Noah, now 22, carries on the family's military service tradition as a corpsman in the U.S. Navy.
Fisher called his experience in Kuwait "rewarding" but also scorching, as temperatures sometimes reached 140 degrees, well above anything he experienced in Huntsville, Alabama, where he attended Virgil I. Grissom High School – named after astronaut Virgil "Gus" Grissom, who, was killed in January 1967 during prelaunch testing for an Apollo space mission – until his father's job brought the family to suburban Cincinnati.
Fisher graduated in 1987 from Lakota High School in West Chester.
Between the NASA culture in Huntsville – home to the U.S. Space & Rocket Center – and the film "Top Gun" that showcased a team of Navy fighter pilots, Fisher said, he dreamed of being an astronaut and then a fighter pilot in the Navy or Air Force.
He had earned an ROTC scholarship but was disheartened to discover that an ear surgery he underwent at the age of 14 disqualified him for fighter-pilot training.
"I thought, 'If I can't fly planes, I don't want to (serve in the military).' As time went by, it was one of those things I regretted. I really felt I should serve my country," Fisher said.
Instead, Fisher began a career in law enforcement in Sharonville in suburban Cincinnati, where he and Regina started their family.
While at Sharonville, he established the department's Honor Guard and visited Washington, D.C., renewing a sense of patriotism he could not ignore, he said.
Fisher first inquired about enlisting in the U.S. Marine Corps.
"The recruiter said, 'I don't know. You're 30 years old -- that's pretty old for boot camp,' but I knew I could do it, physically," said Fisher, who was preparing to sign on the dotted line when a supervisor at Sharonville, a chief petty officer in the Coast Guard, suggested he join the "Coasties."
"He knew I loved being on the water, so I talked to the recruiter and they had a program that was a perfect fit for me," Fisher said.

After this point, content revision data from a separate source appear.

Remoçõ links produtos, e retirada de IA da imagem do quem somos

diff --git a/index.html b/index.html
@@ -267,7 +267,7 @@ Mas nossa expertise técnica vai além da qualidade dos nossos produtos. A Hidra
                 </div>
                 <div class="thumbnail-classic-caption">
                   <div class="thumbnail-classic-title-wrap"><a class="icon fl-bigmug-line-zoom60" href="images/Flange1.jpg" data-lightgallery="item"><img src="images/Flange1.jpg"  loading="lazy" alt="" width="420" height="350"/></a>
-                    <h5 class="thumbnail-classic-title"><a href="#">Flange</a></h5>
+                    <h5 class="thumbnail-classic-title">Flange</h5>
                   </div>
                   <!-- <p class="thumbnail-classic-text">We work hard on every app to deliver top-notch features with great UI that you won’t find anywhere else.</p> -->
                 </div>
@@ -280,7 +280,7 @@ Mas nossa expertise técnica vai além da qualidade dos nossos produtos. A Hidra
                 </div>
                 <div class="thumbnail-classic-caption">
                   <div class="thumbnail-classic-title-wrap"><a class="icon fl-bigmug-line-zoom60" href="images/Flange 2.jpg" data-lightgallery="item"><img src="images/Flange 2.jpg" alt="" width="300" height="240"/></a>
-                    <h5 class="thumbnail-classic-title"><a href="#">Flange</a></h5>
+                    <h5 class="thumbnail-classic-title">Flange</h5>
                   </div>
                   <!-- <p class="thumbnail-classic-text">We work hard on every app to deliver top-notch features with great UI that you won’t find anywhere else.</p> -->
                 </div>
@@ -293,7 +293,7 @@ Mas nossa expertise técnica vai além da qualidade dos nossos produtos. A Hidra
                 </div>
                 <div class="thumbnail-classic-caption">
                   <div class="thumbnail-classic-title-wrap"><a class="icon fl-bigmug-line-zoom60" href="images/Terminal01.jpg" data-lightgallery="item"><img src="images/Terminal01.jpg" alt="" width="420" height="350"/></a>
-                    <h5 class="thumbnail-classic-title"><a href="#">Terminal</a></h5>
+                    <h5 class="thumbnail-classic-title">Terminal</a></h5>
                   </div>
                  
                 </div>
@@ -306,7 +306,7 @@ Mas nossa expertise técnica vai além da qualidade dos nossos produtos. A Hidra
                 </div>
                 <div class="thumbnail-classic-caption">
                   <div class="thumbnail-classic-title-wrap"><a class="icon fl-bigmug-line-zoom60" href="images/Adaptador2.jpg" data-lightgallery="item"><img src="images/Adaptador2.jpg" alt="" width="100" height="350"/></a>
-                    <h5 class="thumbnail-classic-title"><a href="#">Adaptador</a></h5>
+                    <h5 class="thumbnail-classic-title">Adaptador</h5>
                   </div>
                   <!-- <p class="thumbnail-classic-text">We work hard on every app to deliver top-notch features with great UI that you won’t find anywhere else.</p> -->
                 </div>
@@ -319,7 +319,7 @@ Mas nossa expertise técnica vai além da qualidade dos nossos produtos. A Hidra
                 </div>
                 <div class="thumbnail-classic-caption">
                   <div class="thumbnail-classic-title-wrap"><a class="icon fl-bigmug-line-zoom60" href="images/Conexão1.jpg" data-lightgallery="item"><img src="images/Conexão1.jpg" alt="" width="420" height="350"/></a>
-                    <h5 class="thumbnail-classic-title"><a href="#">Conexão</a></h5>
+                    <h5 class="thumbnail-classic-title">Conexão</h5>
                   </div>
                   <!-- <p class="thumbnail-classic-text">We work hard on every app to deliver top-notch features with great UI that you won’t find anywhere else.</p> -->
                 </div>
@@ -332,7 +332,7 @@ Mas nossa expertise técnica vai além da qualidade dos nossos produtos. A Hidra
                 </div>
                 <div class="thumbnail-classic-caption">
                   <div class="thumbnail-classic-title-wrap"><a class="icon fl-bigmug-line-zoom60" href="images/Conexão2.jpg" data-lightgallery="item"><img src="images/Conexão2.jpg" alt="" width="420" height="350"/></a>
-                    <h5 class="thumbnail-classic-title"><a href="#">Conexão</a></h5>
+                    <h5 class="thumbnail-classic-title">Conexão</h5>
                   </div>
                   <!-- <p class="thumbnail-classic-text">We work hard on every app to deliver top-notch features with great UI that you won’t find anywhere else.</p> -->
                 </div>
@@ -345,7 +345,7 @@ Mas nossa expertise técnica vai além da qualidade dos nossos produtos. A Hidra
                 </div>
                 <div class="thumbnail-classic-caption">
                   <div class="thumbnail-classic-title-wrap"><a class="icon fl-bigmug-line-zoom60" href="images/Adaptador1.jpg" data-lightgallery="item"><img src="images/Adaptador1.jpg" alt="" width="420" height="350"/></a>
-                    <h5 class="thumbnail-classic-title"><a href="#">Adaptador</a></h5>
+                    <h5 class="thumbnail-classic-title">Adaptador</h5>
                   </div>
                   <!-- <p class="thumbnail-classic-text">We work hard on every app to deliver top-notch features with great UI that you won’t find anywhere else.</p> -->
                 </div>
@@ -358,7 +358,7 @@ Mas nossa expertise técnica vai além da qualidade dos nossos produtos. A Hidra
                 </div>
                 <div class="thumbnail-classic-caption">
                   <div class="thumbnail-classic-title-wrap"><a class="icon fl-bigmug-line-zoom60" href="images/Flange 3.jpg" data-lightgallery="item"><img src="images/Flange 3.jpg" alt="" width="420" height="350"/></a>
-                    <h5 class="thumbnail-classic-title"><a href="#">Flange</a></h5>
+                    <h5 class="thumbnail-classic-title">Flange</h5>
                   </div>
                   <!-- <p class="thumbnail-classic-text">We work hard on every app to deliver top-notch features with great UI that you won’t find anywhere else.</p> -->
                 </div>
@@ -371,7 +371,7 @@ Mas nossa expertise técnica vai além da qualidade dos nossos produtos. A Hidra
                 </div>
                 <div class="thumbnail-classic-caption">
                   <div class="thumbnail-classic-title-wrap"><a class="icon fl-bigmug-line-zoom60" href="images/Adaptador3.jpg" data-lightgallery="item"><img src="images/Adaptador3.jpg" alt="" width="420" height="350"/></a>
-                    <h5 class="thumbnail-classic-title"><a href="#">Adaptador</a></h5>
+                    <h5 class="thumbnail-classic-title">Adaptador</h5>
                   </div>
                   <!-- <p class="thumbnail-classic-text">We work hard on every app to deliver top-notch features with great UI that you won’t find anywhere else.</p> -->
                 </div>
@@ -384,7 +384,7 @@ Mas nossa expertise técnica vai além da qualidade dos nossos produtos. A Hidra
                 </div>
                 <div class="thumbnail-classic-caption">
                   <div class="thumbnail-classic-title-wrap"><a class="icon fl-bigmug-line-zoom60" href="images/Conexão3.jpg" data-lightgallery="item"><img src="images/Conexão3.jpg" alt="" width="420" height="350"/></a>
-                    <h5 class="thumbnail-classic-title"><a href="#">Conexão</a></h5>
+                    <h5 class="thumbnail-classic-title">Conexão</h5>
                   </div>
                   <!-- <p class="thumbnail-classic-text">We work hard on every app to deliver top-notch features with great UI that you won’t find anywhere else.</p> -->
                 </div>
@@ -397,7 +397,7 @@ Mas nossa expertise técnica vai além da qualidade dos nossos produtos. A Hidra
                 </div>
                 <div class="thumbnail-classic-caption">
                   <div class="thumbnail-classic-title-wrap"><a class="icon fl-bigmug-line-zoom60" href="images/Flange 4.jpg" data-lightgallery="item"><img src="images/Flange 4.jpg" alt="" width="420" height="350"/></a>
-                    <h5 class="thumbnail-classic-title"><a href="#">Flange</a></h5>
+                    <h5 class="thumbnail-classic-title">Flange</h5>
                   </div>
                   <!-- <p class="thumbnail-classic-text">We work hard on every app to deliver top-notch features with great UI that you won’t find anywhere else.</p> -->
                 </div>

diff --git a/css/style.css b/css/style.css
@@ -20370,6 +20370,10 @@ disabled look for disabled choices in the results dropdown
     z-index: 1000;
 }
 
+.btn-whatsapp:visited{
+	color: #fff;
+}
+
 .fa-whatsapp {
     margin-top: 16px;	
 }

Following his deployment to Kuwait, he was sent to Bay St. Louis, Mississippi, for three weeks in 2005 as part of a search-and-rescue mission in the aftermath of Hurricane Katrina.
"It still amazes me the devastation a hurricane can do," said Fisher, who recalls one of the most meaningful moments of his military career as when a resident insisted on buying the food and toiletries he had selected at a local store, one of the few that was open in the area.
Fisher finished his military career in 2009 at the Coast Guard's Marine Safety Detachment Unit in Cincinnati; by then he was a lieutenant with Sharonville police and the city's deputy city manager.
In December 2011, he came to Hilliard as the division's deputy chief and in September 2015 was named chief after the retirement of Doug Francis.
Staging for the Veterans Day parade will begin at 5:30 p.m. Nov. 11 at Gate 5 of the Franklin County Fairgrounds, on the south side of Northwest Parkway and east of the Joint Safety Services Building, 5181 Northwest Parkway, said Tom Rowe, commander of American Legion Memorial Post 614 in Hilliard.
Registration is free, but it is required prior to the event. To register or for more information, go to hilliardvetparade.com.
The parade will proceed west on Northwest Parkway, south on Avery Road to Main Street, southwest and south on Main Street, west on Cemetery Road to Scioto Darby Road, west on Scioto Darby and south on Veterans Memorial Drive, where it will conclude with a short ceremony at the Veterans Memorial at Roger A. Reynolds Municipal Park, 3800 Veterans Memorial Drive.